“We know that bad policy and bad public health and the poor decisions of our federal, state and local government agencies are largely to blame for a lot of those deaths,” he said. “Those people did not have to die.”
While New York has taken steps to fight a drug epidemic fueled part by opioids — by strengthening its prescription monitoring program, expanding the types of health care workers permitted to prescribe addiction medicine and removing restrictions for hospitals to provide detox services — advocates say it’s not nearly enough to put a dent in the fast-rising death toll from drugs.
According to preliminary estimates from the CDC released earlier this month, the fastest-growing drug category to contribute to overdose deaths in 2017 was not heroin, but powerful synthetic opioids such as fentanyl, which are being brought in from China and laced into heroin, methamphetamines, cocaine and marijuana.
Several measures could help curb the public health crisis, advocates say, including widespread availability of the overdose-reversing drug, naloxone, and an expansion of pre-arrest diversion programs — like one currently operating in Albany that gives law enforcement the discretion to connect a drug user who has committed a minor offense to services, rather than jail.
Universal access to medication-assisted treatment could have the single largest impact, many argue, especially if it were made available in jails, prisons and hospitals.
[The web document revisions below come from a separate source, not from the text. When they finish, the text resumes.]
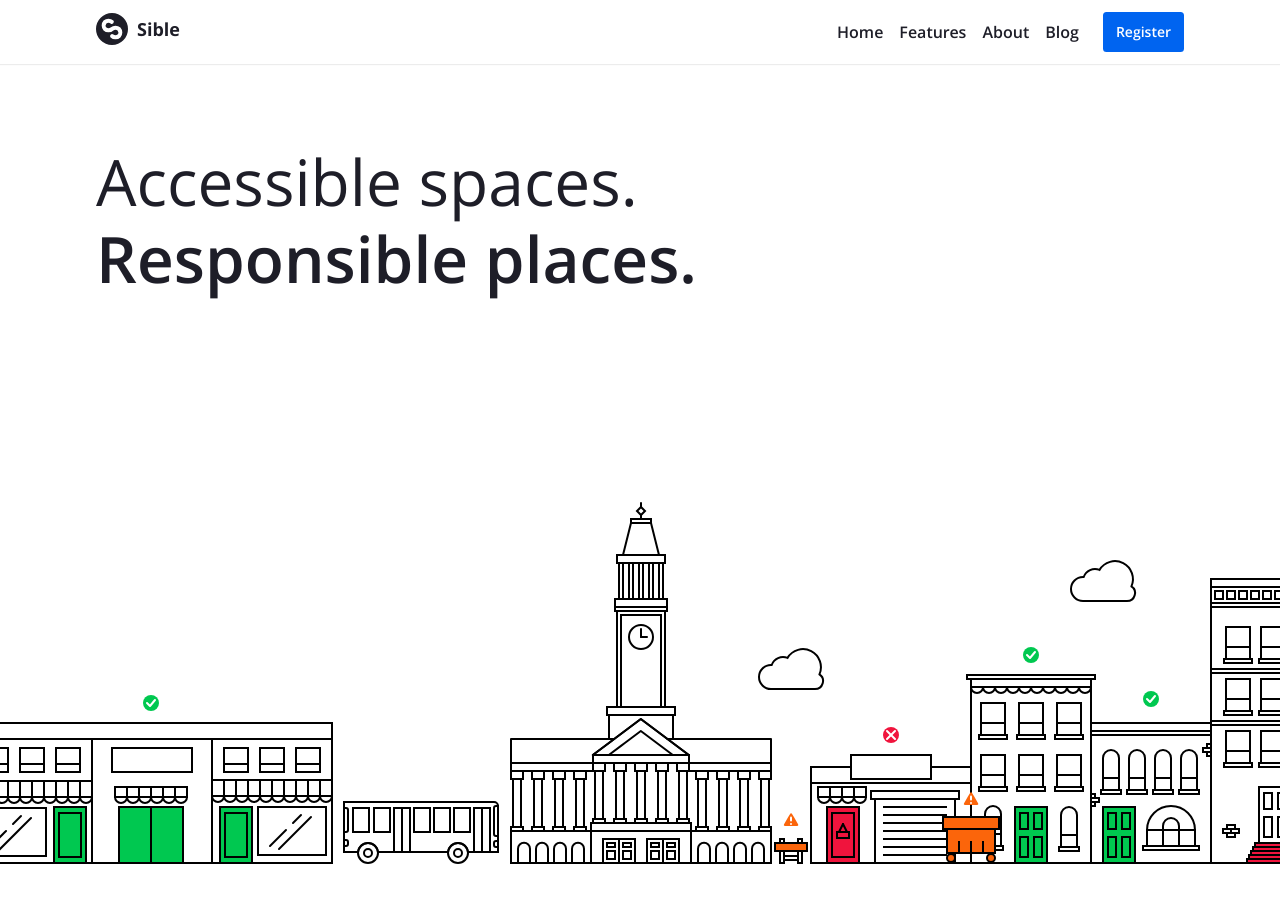
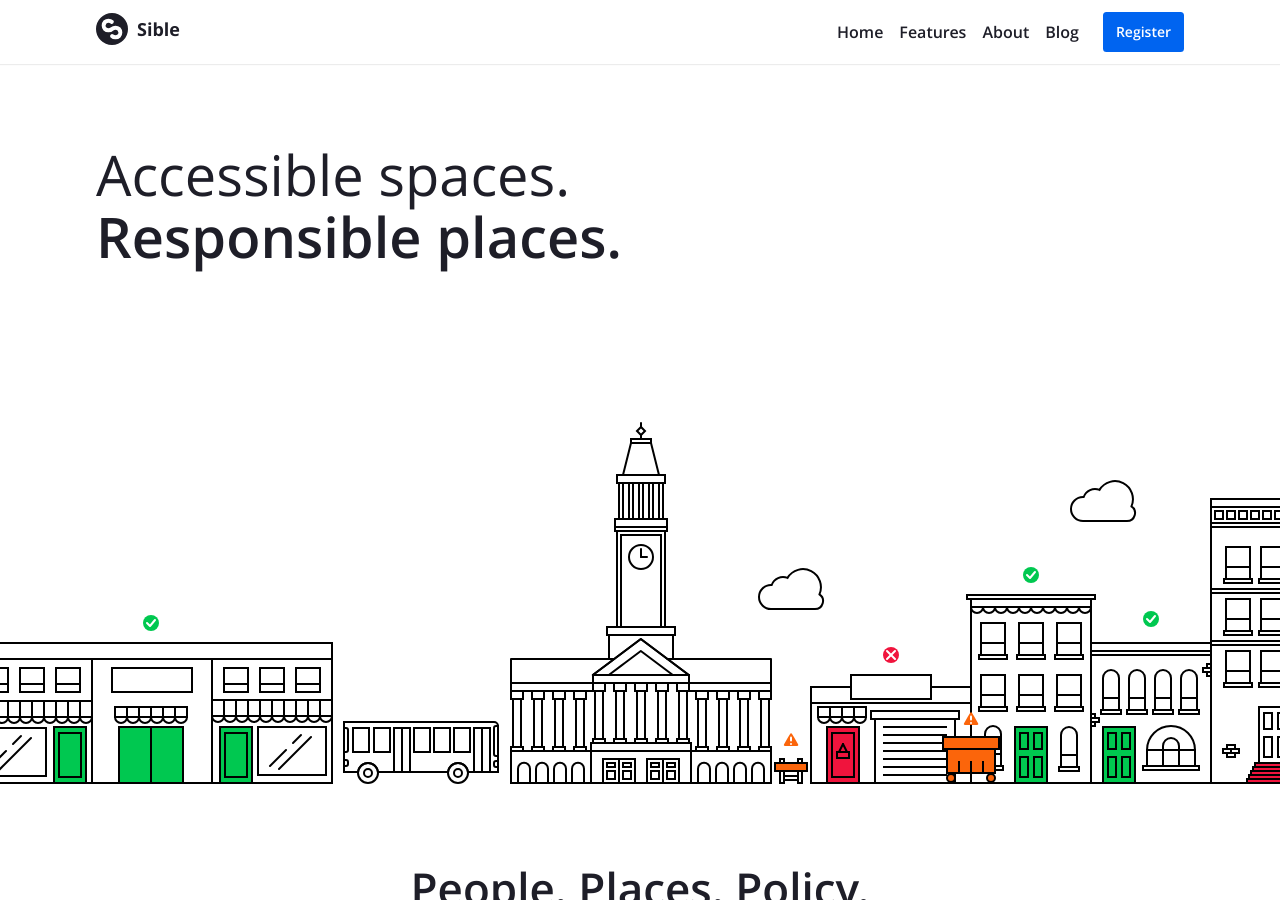
Before and after one commit to scottdejonge/sible.org, a Jekyll site: the page built from pages/index.html, in a window 1280 px wide and 900 px high. Built offline with Jekyll 4.4.1, drawn with Linux system fonts in a browser that asks for light colours.

Commit message:
Hero heights

```diff
--- a/assets/css/component/hero.css
+++ b/assets/css/component/hero.css
@@ -1,5 +1,5 @@
 .hero {
-  height: 50rem;
+  min-height: 45rem;
   justify-content: flex-start;
   background-repeat: repeat-x;
   background-image: url('/sible.org/assets/images/hero.svg');
@@ -8,7 +8,7 @@
   background-size: 120rem 40rem;
 
   @media (--s-down) {
-    height: 40rem;
+    min-height: 30rem;
     background-size: 60rem 20rem;
   }
 }
```
Also changed, not shown: public/bundle.css.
Such treatment, though recommended by addiction medicine specialists, is controversial because the medications used to curb opioid withdrawal, including buprenorphine and methadone, are opioids themselves — just weaker and without the high-producing effects.
If they keep someone alive and help them to lead a productive life — as many people in recovery from opioid use disorder say they do — that shouldn’t matter, advocates say.
“I have a lot to be grateful for,” said 56-year-old Christopher Evans, of Schenectady, who enrolled in an Albany-area methadone clinic more than two years ago.